Learning comes to life at BHS

  • Sizing up the situation: Students survey the beach to measure the amount of plastic

    Sizing up the situation: Students survey the beach to measure the amount of plastic

  • Highly informative: Students fly small drones over the BHS field

    Highly informative: Students fly small drones over the BHS field

  • Food for thought: PhD student Corey Eddy shows students the different species of crab found inside the stomach of a lionfish

    Food for thought: PhD student Corey Eddy shows students the different species of crab found inside the stomach of a lionfish


Middle school students this summer went snorkelling, flew drones, surveyed beaches and created beach art in the name of science, technology, engineering, arts and mathematics.

These subjects were brought to life around the theme of “Oceans” by the 180 students who took part in the inaugural Steam Week put on by the Bermuda High School for Girls (BHS).

Deputy head Catherine Hollingsworth said the initiative was designed to connect students to the practical application of the subjects, as well as their own environment as residents of an island.

“Students in the future need to combine their knowledge and skills from each of these areas in order to be successful in their future careers,” said Ms Hollingsworth, who is also the Head of Secondary. “There has been a lot of research published to show that the jobs our students will be entering into will demand technological skills.

“These include critical thinking, resourcefulness, reflection and perseverance in addition to specific technological expertise.”

According to Ms Hollingsworth, many schools around the world are working to raise awareness and expertise in these skills, which have already been incorporated into BHS’s Guiding Statements.

Earlier this year, Rolfe Commissiong, the Shadow Minister of Human Affairs, urged the Bermuda Government to reform the education system with a focus on science, technology, education and mathematics (Stem) learning.
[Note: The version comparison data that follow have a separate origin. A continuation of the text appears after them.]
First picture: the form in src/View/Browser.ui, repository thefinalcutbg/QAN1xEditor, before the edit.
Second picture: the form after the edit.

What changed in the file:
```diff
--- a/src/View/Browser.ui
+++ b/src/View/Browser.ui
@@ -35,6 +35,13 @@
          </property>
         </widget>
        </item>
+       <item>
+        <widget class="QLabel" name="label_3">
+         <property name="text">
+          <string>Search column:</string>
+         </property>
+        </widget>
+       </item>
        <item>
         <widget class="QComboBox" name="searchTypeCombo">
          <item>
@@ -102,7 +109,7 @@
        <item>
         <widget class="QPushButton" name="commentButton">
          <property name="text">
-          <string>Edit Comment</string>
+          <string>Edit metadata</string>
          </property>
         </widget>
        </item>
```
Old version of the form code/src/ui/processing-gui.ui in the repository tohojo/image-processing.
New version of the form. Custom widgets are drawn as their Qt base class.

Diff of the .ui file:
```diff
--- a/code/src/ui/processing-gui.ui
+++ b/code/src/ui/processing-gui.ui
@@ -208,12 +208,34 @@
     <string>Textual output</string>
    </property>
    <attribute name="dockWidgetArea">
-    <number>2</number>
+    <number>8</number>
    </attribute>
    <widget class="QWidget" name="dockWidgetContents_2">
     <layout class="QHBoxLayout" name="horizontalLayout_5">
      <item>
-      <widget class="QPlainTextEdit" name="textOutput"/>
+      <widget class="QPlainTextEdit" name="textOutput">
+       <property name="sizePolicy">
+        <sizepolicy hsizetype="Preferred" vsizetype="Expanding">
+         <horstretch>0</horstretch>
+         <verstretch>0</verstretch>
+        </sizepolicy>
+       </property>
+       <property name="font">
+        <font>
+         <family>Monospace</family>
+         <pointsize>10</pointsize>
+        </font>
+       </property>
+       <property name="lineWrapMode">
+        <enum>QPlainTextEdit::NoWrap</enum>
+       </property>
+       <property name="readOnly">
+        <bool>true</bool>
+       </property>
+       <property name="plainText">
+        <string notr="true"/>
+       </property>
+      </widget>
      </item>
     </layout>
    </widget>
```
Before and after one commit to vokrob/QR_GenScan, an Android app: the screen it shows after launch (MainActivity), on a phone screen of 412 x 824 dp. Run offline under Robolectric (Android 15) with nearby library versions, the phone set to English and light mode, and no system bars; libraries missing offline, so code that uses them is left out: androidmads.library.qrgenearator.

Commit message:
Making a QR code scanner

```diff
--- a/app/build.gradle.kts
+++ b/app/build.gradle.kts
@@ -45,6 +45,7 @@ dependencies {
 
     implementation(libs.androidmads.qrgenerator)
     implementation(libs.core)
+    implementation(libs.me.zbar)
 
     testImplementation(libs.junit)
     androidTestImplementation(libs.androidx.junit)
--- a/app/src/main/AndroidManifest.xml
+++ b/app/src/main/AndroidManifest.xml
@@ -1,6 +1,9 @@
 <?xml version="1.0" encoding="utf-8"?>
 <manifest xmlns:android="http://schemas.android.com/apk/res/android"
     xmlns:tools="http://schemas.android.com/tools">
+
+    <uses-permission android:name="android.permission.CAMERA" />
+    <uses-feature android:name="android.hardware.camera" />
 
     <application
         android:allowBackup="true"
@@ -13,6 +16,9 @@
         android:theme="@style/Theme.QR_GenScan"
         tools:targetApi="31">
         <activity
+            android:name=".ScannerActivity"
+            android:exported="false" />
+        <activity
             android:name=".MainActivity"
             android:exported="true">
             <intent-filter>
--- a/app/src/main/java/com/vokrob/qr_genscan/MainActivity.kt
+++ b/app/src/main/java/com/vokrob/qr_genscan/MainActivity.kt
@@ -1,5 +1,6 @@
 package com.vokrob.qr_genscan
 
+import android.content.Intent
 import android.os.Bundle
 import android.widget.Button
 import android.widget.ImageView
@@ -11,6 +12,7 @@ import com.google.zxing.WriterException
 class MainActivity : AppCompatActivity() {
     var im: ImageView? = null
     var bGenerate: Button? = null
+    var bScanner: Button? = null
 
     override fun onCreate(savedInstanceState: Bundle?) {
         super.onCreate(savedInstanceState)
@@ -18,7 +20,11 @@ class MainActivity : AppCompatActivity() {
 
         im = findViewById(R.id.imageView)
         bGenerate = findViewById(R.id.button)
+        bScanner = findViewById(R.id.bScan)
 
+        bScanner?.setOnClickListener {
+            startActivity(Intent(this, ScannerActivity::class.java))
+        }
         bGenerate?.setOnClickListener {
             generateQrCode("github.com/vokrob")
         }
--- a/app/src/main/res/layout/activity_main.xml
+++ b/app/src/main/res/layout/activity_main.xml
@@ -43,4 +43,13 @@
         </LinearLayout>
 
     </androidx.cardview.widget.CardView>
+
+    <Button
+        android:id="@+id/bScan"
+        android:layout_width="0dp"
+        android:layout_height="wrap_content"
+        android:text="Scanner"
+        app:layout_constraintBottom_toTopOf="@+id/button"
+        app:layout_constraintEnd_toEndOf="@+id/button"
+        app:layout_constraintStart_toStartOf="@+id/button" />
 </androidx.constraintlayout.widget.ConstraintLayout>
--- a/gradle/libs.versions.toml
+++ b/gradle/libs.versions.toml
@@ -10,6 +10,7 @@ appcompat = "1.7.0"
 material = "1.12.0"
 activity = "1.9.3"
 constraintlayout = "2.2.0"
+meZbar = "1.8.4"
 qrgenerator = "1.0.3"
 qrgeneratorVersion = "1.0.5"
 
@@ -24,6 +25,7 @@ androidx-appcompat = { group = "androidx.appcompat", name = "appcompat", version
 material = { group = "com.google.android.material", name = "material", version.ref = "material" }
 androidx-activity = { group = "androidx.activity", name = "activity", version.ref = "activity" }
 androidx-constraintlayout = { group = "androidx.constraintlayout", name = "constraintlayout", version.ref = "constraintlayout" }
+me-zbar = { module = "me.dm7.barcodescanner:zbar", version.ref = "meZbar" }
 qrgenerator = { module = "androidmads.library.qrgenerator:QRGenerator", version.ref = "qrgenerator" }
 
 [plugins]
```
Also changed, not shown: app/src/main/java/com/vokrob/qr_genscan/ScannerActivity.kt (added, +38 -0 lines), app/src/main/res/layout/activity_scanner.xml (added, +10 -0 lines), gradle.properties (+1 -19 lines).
The Progressive Labour Party politician, who has long been a proponent of Stem education, believes educating students in these subjects will help Bermuda remain competitive in a world driven and dominated by information technology.

According to Mike Charles, the general secretary of the Bermuda Union of Teachers, a focus on Stem subjects would also help bring the Island’s education system into the 21st century and boost job prospects for students.

Ms Hollingsworth said BHS is actively integrating Steam subjects into its curriculum and is now looking to create more opportunities for students to study them in a holistic way.

The school is planning another Steam Week for 2016, and is looking to collapse its timetable for middle school students for a few days to focus on technology, specifically robotics.

“We are working with MIT in Boston to facilitate visiting lecturers who are focusing on the development of robotic limbs,” Ms Hollingsworth said.

“The aim is to have workshops and talks which will focus on the theoretical and practical nature of robotics.”

BHS also offers coding and robotics clubs and students will be able to take part in the Mid Atlantic Robotics In Education Remote Operated Vehicle competition later this year.

The students will furthermore be participating in the Institute of Bermuda Architects’ interschool cardboard boat regatta, where they will work in groups to design, build and race boats.

“When students are engaged in interdisciplinary learning, their learning will be deeper and more meaningful,” Ms Hollingsworth said.

“We try to show students how these subjects connect to their goals, interests, and concerns; real-world connections.

“This way they will be more likely to value it, and thus more motivated to invest time and effort.

“In addition, hands-on activities give students a sense of accomplishment and ownership when the task is completed.”

The Year 7, 8 and 9 students who took part in the first Steam Week were divided into four categories: ocean health, the lionfish epidemic, beach art and beach development.

The subjects all offered practical experience, with students going snorkelling, surveying beaches and creating beach art, learning to fly drones and dissecting and cooking lionfish.

This was complemented by lectures and speeches from more than a dozen community players, including scientists, island activists and local entrepreneurs.

Ms Hollingsworth said the students loved the inspirational stories they heard, “such as those by world-class free-diver, motivational speaker and passionate ocean advocate Hanli Prinsloo, who held an audience of 180 middle schoolers in rapt attention for an hour”.

You must be registered or signed-in to post comment or to vote.

Published Sep 16, 2015 at 8:00 am (Updated Sep 16, 2015 at 12:54 am)

Learning comes to life at BHS

What you
Need to
Know
1. For a smooth experience with our commenting system we recommend that you use Internet Explorer 10 or higher, Firefox or Chrome Browsers. Additionally please clear both your browser's cache and cookies - How do I clear my cache and cookies?
2. Please respect the use of this community forum and its users.
3. Any poster that insults, threatens or verbally abuses another member, uses defamatory language, or deliberately disrupts discussions will be banned.
4. Users who violate the Terms of Service or any commenting rules will be banned.
5. Please stay on topic. "Trolling" to incite emotional responses and disrupt conversations will be deleted.
6. To understand further what is and isn't allowed and the actions we may take, please read our Terms of Service
7. To report breaches of the Terms of Service use the flag icon

  • Take Our Poll

    • "What do you see as best for the future of Bermuda's energy?"
    • Belco Plan
    • 13%
    • Bermuda Better Energy Plan
    • 68%
    • Other
    • 19%
    • Total Votes: 2308
    • Poll Archive

    Today's Obituaries

    eMoo Posts